Amateurs sit and wait for inspiration, the rest of us just get up and go to work.
~ Stephen King
King, a contemporary of mine, was born and raised in Maine in 1947, and is an acclaimed American author of horror, fantasy, science fiction, as well as supernatural fiction and suspense. He began his writing career in high school with short stories that he actually sold to his friends for profit! Too often, I lament, along with many of my fellow Indie authors, about the difficulty of marketing our books. It seems that young Stephen King had that all figured out – even before the advent of the Internet and social media!
Like many authors, King took other jobs to pay the bills until his books began to take off. It is clear that Stephen King had a well-developed work ethic. The tone of this quote belies his impatience with writers that he tags as amateurs. He says that these amateurs will just sit around waiting for an inspiration before they write anything. I smiled as I read that statement.

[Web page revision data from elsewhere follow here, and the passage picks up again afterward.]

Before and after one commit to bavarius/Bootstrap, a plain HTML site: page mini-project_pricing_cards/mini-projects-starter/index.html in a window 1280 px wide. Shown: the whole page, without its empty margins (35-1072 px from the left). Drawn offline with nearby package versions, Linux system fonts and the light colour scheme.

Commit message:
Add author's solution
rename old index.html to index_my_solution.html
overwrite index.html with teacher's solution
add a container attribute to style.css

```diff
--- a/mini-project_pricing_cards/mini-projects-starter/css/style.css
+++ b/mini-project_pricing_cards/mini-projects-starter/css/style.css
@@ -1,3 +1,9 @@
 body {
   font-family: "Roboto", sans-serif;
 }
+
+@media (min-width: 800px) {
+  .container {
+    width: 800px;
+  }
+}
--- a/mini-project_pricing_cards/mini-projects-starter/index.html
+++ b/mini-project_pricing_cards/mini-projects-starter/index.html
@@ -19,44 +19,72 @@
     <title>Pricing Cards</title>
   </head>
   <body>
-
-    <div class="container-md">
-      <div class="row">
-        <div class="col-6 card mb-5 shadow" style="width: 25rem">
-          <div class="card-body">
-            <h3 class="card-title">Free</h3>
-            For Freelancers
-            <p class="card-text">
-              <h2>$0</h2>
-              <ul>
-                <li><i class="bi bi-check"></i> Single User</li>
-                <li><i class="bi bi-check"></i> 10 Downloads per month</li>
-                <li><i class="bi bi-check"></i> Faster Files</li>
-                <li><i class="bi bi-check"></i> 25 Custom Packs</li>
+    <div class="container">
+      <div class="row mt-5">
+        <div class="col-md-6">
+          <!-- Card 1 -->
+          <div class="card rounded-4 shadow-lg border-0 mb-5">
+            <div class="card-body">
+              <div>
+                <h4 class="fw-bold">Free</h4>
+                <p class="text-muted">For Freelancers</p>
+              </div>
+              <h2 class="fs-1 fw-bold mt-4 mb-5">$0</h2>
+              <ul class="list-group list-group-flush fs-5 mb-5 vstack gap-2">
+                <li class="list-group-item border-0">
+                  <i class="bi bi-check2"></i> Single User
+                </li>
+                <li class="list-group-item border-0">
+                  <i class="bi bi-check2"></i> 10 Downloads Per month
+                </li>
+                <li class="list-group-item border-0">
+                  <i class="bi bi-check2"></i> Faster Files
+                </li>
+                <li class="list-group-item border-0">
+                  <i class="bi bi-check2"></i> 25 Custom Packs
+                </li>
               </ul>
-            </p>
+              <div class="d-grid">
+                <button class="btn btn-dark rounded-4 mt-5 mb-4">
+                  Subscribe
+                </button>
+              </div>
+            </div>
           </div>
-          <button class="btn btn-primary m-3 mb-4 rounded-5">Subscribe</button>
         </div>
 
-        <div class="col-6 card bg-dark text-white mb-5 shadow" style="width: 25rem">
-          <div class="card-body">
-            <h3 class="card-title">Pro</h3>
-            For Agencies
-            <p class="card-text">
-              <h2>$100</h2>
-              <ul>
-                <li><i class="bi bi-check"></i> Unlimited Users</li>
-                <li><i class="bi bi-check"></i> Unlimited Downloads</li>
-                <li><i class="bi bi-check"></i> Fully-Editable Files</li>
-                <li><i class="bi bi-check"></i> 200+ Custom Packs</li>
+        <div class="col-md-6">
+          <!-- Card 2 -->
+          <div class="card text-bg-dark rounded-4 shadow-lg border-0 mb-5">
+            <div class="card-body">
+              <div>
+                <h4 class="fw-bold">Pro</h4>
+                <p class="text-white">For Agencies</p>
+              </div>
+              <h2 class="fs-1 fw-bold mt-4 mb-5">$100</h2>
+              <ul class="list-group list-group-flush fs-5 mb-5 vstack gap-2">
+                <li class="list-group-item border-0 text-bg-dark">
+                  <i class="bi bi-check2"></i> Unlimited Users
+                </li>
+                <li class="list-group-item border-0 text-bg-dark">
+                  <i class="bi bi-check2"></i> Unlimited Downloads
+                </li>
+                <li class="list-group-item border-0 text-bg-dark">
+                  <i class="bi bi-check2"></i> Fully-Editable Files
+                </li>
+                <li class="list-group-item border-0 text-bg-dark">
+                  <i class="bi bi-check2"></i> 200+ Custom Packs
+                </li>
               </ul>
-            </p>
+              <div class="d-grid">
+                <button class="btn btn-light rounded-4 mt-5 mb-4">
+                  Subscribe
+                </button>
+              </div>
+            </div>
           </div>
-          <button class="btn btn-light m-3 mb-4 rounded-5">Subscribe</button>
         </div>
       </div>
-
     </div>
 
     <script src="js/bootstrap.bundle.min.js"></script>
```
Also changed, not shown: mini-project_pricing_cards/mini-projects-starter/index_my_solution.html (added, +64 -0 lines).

On the one hand, King has a legitimate point. The professional gets up every day and just writes. He or she will plug away at their book or article, etc. until they get it finished. They know full well that they may receive an inspiring visit from the Muse – or not. Regardless, they have a job to do and they must complete it to the best of their ability in a timely fashion. After all, publishers have their deadlines too! So there’s just no time to sit around waiting for inspiration to strike like a lightning bolt. Inspiration ‘on demand’ would be nice, wouldn’t it!
Having said that, I recall what I went through when, night after night, I sat down before my computer to write my first novel. I was full of fear because I knew that I didn’t know what I was doing. Because I wanted to do this more than I wanted to run away, I kept plunking away at my keyboard. One paragraph later, I was stuck. Writer’s block? No, the fear overwhelmed me and choked off the flow of ideas. I was a smoker then, so I left my office, grabbed a diet coke, my smokes, and headed out to the garage where I’d sit on the steps going down to the garage floor and light up. As I inhaled the smoke deep into my lungs, I felt a calm return. A couple more drags on the cigarette and a sip of diet cola allowed some ideas to form.
This scenario repeated itself a few times each evening when I sat down to write. The first few chapters of that first book were tough going. I didn’t know it then, but it would be seven years of re-writes before the novel was published. When I think back, I worked very hard on that book and I don’t recall sitting around waiting for ‘inspiration’. I’ve always had a strong work ethic and I’ve never had trouble sitting down to write, whether it was a one act play in high school, poetry in university, or the non-fiction books and novels I wrote later in life. I’ve always loved writing, it just never occurred to me to do it professionally – until I retired from my first career – teaching.
For me, the act of writing is a discipline. I don’t wait until I’m in the mood to write, or wait for some sudden flash of inspiration. For me, the key is to be able to relax. What if I feel stressed? I sit and breathe deeply and clear my mind of any problems that are besetting me. Sometimes, that can take a while. Once I have relaxed and focused my mind on the task at hand I begin to feel the flow of ideas into my mind and I start typing.
One more thing. I have my Muse and she’s all the inspiration I need… just ask her!